Source material |
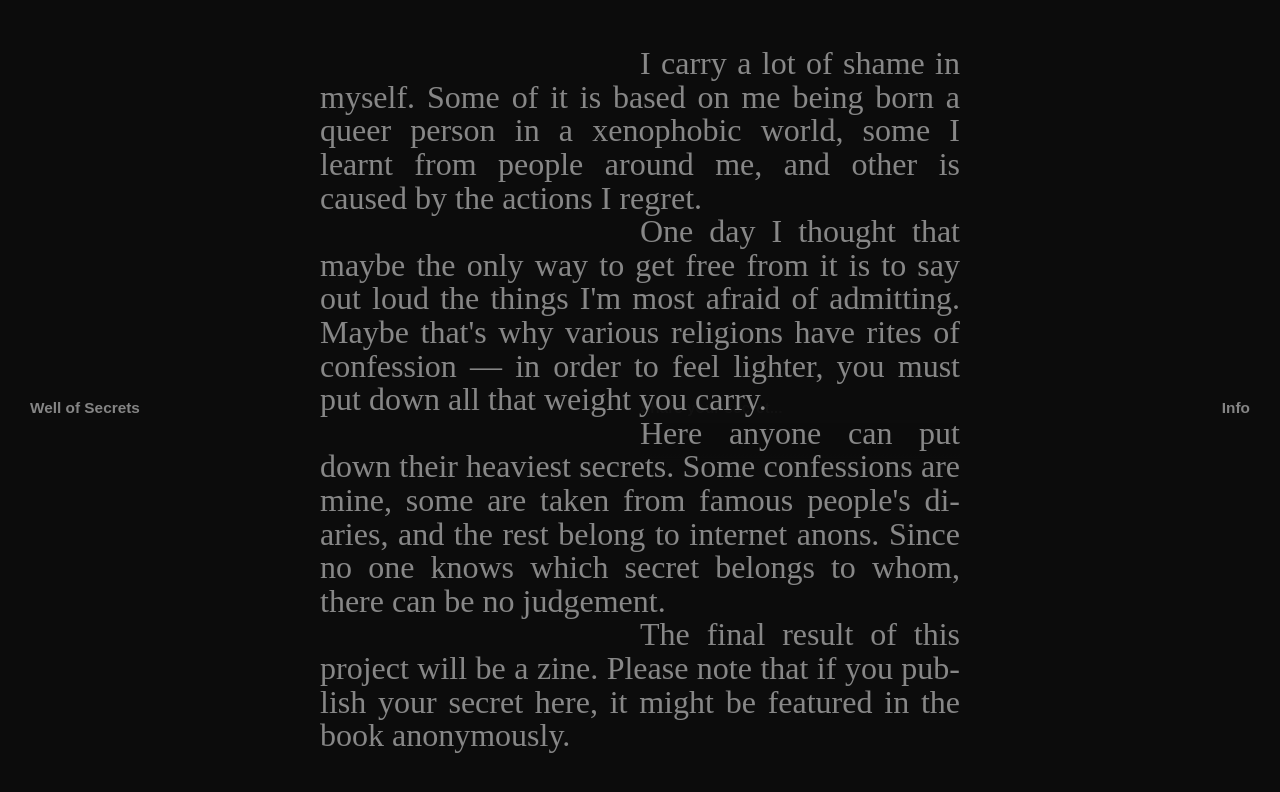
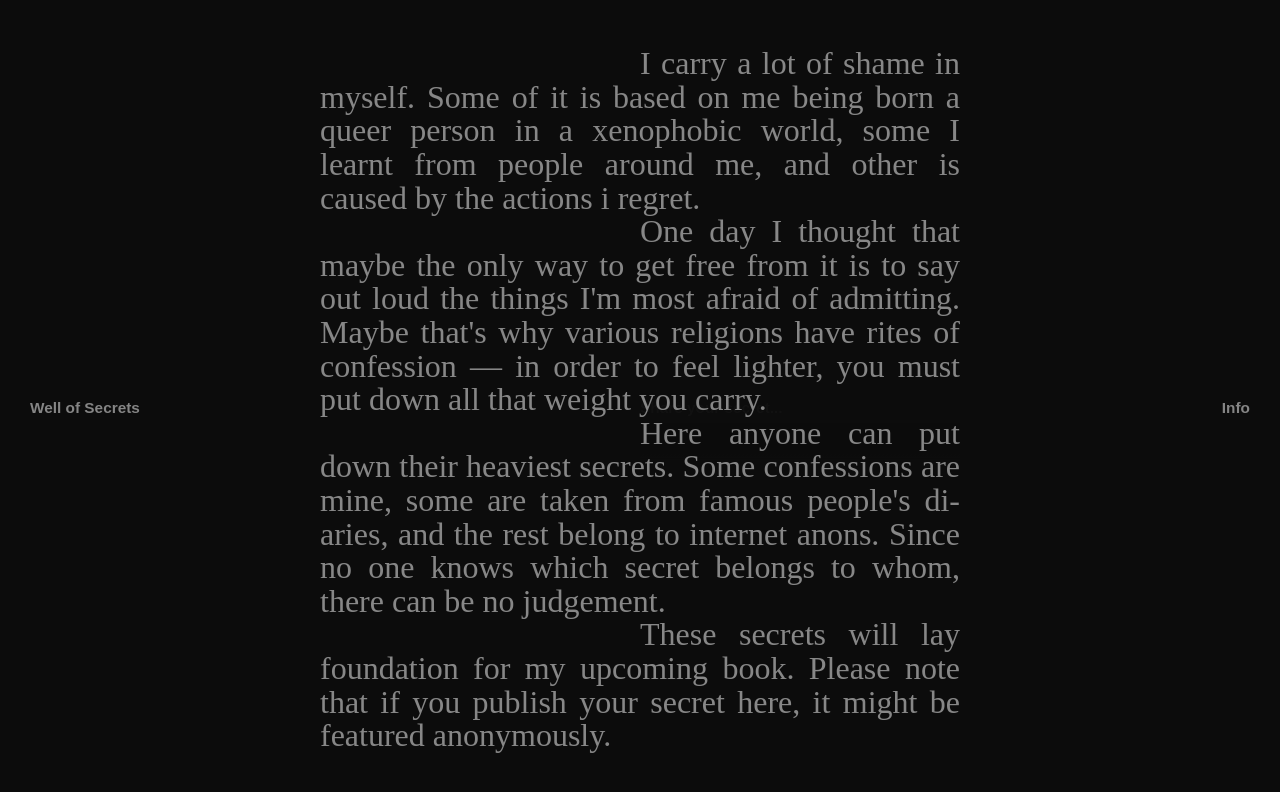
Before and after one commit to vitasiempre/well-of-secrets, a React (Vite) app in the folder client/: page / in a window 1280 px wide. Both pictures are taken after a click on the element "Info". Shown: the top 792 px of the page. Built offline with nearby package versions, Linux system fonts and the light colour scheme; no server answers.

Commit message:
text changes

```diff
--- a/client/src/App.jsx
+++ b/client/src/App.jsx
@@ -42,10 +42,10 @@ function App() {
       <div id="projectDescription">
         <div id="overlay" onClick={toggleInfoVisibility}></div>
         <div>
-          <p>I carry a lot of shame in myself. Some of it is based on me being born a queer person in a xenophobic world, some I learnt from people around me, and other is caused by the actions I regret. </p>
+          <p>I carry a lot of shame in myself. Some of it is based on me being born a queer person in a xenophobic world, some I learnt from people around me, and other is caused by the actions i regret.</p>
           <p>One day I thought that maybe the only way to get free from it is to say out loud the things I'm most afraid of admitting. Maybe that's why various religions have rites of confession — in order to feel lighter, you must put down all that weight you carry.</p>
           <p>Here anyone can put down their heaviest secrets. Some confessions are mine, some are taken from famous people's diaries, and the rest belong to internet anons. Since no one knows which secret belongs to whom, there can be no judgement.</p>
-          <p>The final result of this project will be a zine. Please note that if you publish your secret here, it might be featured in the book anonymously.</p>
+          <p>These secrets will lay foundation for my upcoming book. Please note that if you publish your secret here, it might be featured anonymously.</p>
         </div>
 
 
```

Problem to solve |
Copy the whole listing above word for word but do not carry over the pictures.

Exercise result |
Before and after one commit to vitasiempre/well-of-secrets, a React (Vite) app in the folder client/: page / in a window 1280 px wide. Both pictures are taken after a click on the element "Info". Shown: the top 792 px of the page. Built offline with nearby package versions, Linux system fonts and the light colour scheme; no server answers.

Commit message:
text changes

```diff
--- a/client/src/App.jsx
+++ b/client/src/App.jsx
@@ -42,10 +42,10 @@ function App() {
       <div id="projectDescription">
         <div id="overlay" onClick={toggleInfoVisibility}></div>
         <div>
-          <p>I carry a lot of shame in myself. Some of it is based on me being born a queer person in a xenophobic world, some I learnt from people around me, and other is caused by the actions I regret. </p>
+          <p>I carry a lot of shame in myself. Some of it is based on me being born a queer person in a xenophobic world, some I learnt from people around me, and other is caused by the actions i regret.</p>
           <p>One day I thought that maybe the only way to get free from it is to say out loud the things I'm most afraid of admitting. Maybe that's why various religions have rites of confession — in order to feel lighter, you must put down all that weight you carry.</p>
           <p>Here anyone can put down their heaviest secrets. Some confessions are mine, some are taken from famous people's diaries, and the rest belong to internet anons. Since no one knows which secret belongs to whom, there can be no judgement.</p>
-          <p>The final result of this project will be a zine. Please note that if you publish your secret here, it might be featured in the book anonymously.</p>
+          <p>These secrets will lay foundation for my upcoming book. Please note that if you publish your secret here, it might be featured anonymously.</p>
         </div>
 
 
```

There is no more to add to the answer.